About this task: Drop the pictures from the entries below, then reproduce the rest exactly.

——————————

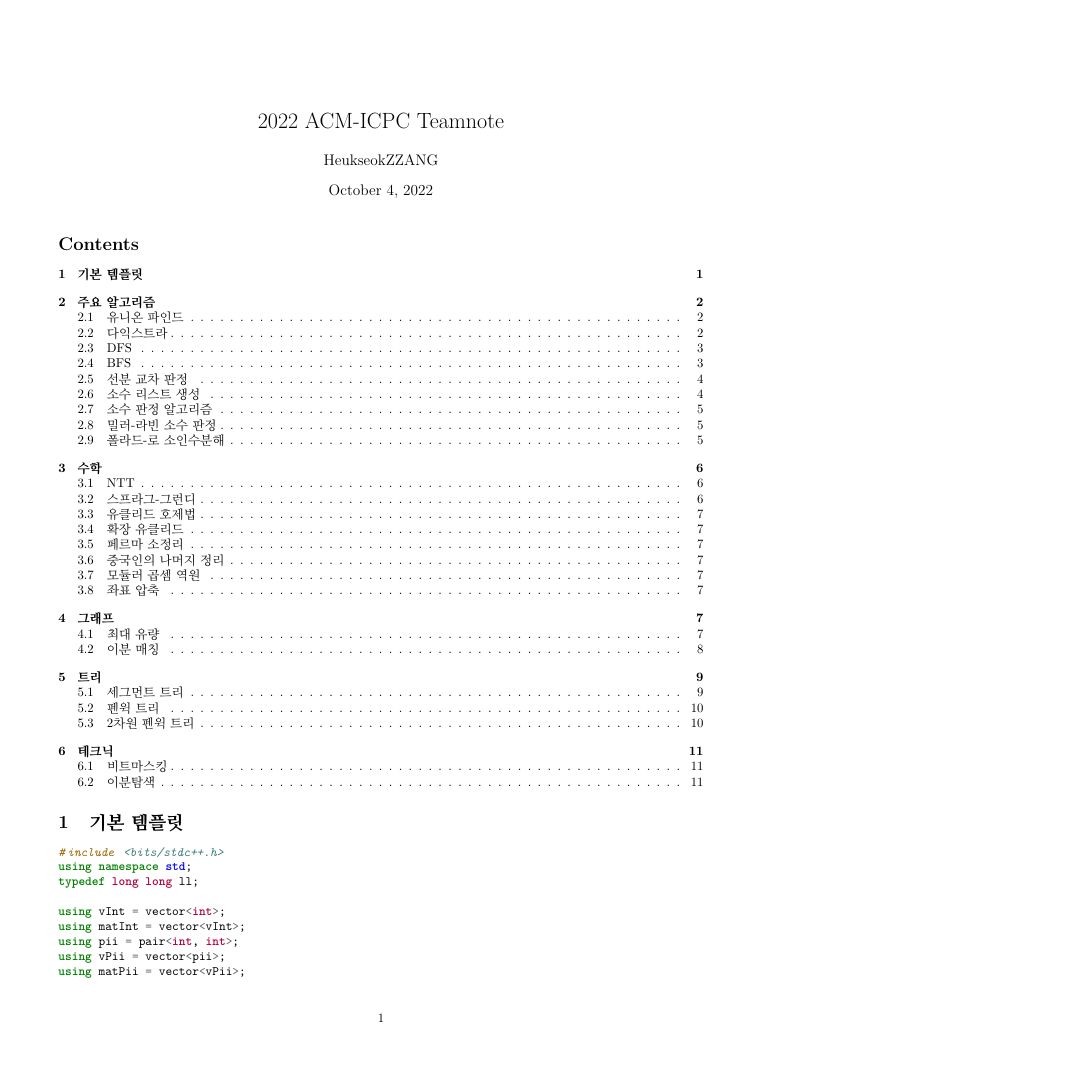
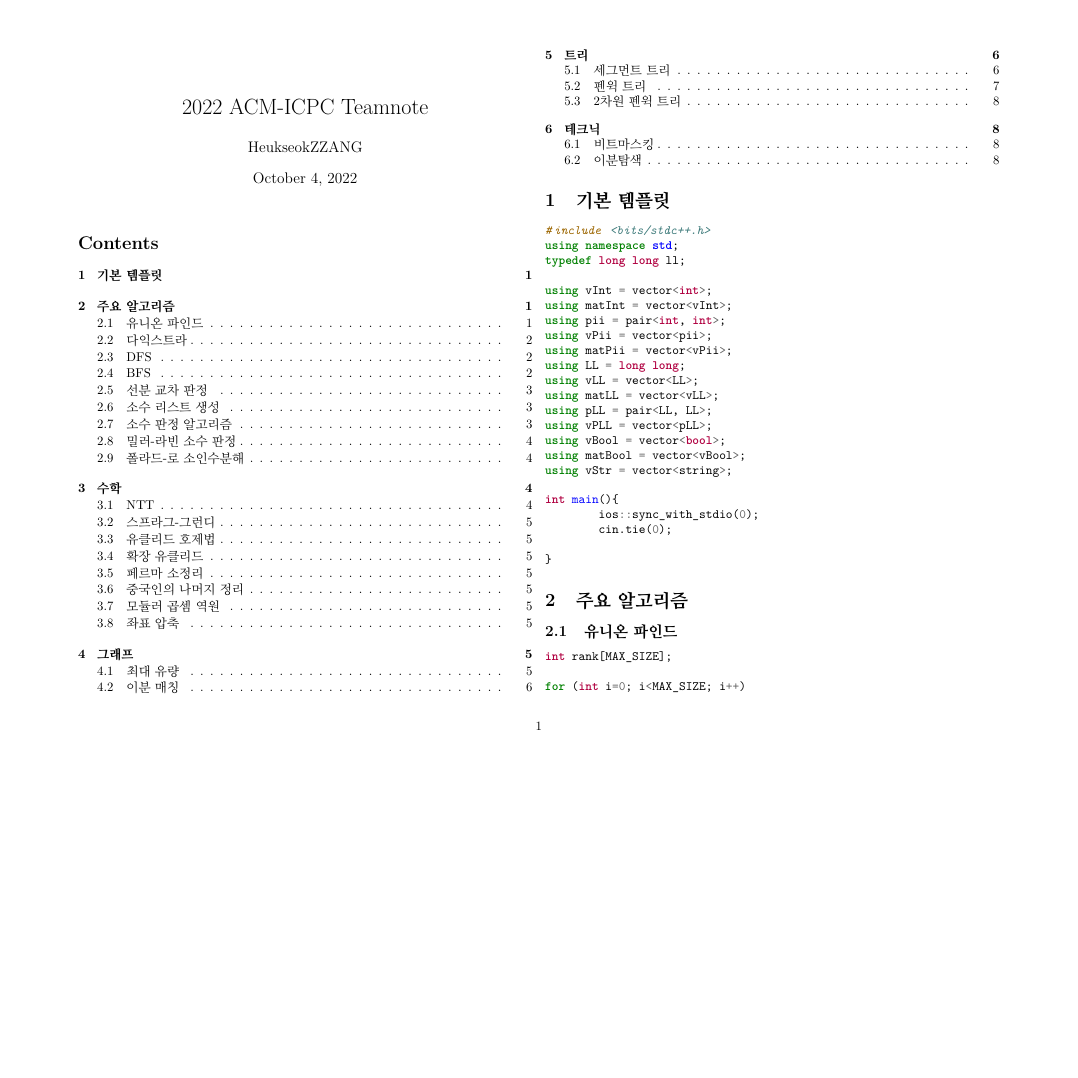
Before and after one commit to halinkim/HeukseokZZANG, a LaTeX document (main.tex): page 1 of 12 before the commit and page 1 of 9 after it, the shorter picture padded with empty space. Compiled offline with pdfLaTeX.

Commit message:
Update main.tex

```diff
--- a/main.tex
+++ b/main.tex
@@ -5,12 +5,16 @@
 \usepackage{lmodern}
 \usepackage{kotex}
 
-\usepackage[a4paper, total={7in, 10in}]{geometry}
+\usepackage[a4paper, landscape, total={10in, 7in}]{geometry}
 \usepackage{lipsum}
 
 \usepackage{minted}
 
+\usepackage{multicol}
+
 \begin{document}
+
+\begin{multicols}{2}
 
 \title{2022 ACM-ICPC Teamnote}
 \author{HeukseokZZANG}
```
Also changed, not shown: main.tex (2 more changed lines).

——————————

Expected output:
Before and after one commit to halinkim/HeukseokZZANG, a LaTeX document (main.tex): page 1 of 12 before the commit and page 1 of 9 after it, the shorter picture padded with empty space. Compiled offline with pdfLaTeX.

Commit message:
Update main.tex

```diff
--- a/main.tex
+++ b/main.tex
@@ -5,12 +5,16 @@
 \usepackage{lmodern}
 \usepackage{kotex}
 
-\usepackage[a4paper, total={7in, 10in}]{geometry}
+\usepackage[a4paper, landscape, total={10in, 7in}]{geometry}
 \usepackage{lipsum}
 
 \usepackage{minted}
 
+\usepackage{multicol}
+
 \begin{document}
+
+\begin{multicols}{2}
 
 \title{2022 ACM-ICPC Teamnote}
 \author{HeukseokZZANG}
```
Also changed, not shown: main.tex (2 more changed lines).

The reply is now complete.